STANISLAUS COUNTY -- Officials who manage safety-net clinics in Stanislaus County said they expect to see a wave of people seeking health care with the federally funded Medi-Cal expansion next year.
These county residents have contact with the local health system when they walk into an emergency room or use a health clinic to take care of an urgent medical need. But they are expected to seek health care more often once enrolled in Medi-Cal, especially those with diabetes or other ongoing medical conditions.
Stanislaus has 135,000 people enrolled in the statewide health program for the poor. County health centers and other safety-net clinics provide most of the care for this population.
Mary Ann Lee, director of the county Health Services Agency, said flatly that the county is not ready for thousands more residents to enter the program.
An official with a nonprofit community health system said they're making an effort to accommodate an influx of patients.
"Our big challenge will be capacity how to increase access to these newly insured," said Christine Noguera, interim chief executive officer of Golden Valley Health Centers, which has clinics in Stanislaus and Merced counties.
Golden Valley estimates that more than 10,000 of its patients are uninsured adults who will become eligible for Medi-Cal. The Affordable Care Act will extend eligibility to people with higher incomes and others who were previously excluded, such as childless adults.

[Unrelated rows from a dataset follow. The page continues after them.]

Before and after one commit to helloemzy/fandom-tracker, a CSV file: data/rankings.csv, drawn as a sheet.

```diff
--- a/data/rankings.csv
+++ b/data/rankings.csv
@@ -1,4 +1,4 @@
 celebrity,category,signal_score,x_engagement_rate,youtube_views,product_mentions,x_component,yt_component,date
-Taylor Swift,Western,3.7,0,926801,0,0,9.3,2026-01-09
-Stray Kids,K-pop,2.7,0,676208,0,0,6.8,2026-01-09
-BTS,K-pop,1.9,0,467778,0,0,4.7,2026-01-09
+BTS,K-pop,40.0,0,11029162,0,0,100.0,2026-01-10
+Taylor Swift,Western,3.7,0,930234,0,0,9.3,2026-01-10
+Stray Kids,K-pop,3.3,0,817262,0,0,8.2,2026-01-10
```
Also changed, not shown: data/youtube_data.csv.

Noguera said many of those 10,000-plus patients visit clinics only when they can pay the sliding-scale fees, but they need more frequent treatment for chronic illness. Medi-Cal coverage will allow them to seek care more often.
"The other thing that will happen is people who are not our patients will also become eligible and will look for medical practices open for patients," Noguera said. There is also a huge number of young adults who are uninsured, she said, but they won't be first in line to apply for Medi-Cal.
Right now, it can take two months for new patients to get an appointment at a Golden Valley clinic, depending on location, Noguera said.
Stanislaus County officials recently asked their state representatives to go easy with the Medi-Cal expansion. The Health Services Agency doesn't have extra clinic space, and has a hard time recruiting doctors to meet current needs, officials said.
George Kilian, director of Scenic Faculty Medical Group, whose doctors work in the county health centers, said many of the people who will join Medi-Cal are county residents who already seek services, mostly on an episodic basis.
"We all assume there will be a lot more patients," Kilian said. "We also assume not everyone will be accommodated as they might wish."
Trouble recruiting doctors
He said Scenic Faculty has tried for two years to fill openings for three physicians. One challenge is the valley's stigma as an undesirable place to live, he said, plus the county can't match the pay of large groups, such as Kaiser Permanente, that hire graduates of the county's residency program.
"There are not as many primary care docs looking for jobs as there once was," Kilian added.
Lee said the county Health Services Agency is not prepared to handle the internal processes needed for the expansion, such as claims processing, eligibility management and provider network contracting.
She said the agency is trying to estimate how many county residents will join Medi-Cal but hasn't come up with a number. Some of them are uninsured adults who see doctors through the county's indigent health program and will become eligible for Medi-Cal.
Noguera said Golden Valley has six positions open for doctors needed to meet current and future needs. She wasn't sure how long it will take to recruit them.
"This is the Central Valley; we have a physician shortage," she said.
Lee said the federal government's temporary increase in Medi-Cal reimbursements, aimed at coaxing more private doctors to accept Medi-Cal patients, might not have the desired effect. More likely, those doctors will be busy with people who obtain insurance or employer-based benefits through the Affordable Care Act, which seeks to extend coverage to most uninsured Americans.
The county could rely more heavily on care models other than face-to-face visits with doctors, such as Internet serv-ices, email and phone calls. Care teams composed of nurses and other midlevel providers could handle routine patient visits.
To make that feasible, the federal government needs to change reimbursement policies that don't pay for doctors to email patients or talk with them on the phone, Lee said.
Golden Valley has frequent staff meetings on the expansion, which promises to improve the lives and productivity of people who aren't getting care for chronic illness, Noguera said. In January, the nonprofit opened the Care Now urgent clinic on Florida Avenue in Modesto as an entry point for new patients with routine health issues.
The group also is looking into opening another health center in Modesto and expanding hours, with more evening and Saturday appointments, to more efficiently use its clinics, Noguera said.
Lee said the county is waiting for direction from Sacramento on whether the state will manage the expansion or build on county health programs to care for patients. It's also assessing facility needs and exploring grant opportunities.
"If we get a lot more patients, I assume we will be looking for additional physicians," Kilian said. "But you can only cram so many people into a building."
Bee staff writer Ken Carlson can be reached at firstname.lastname@example.org or (209) 578-2321.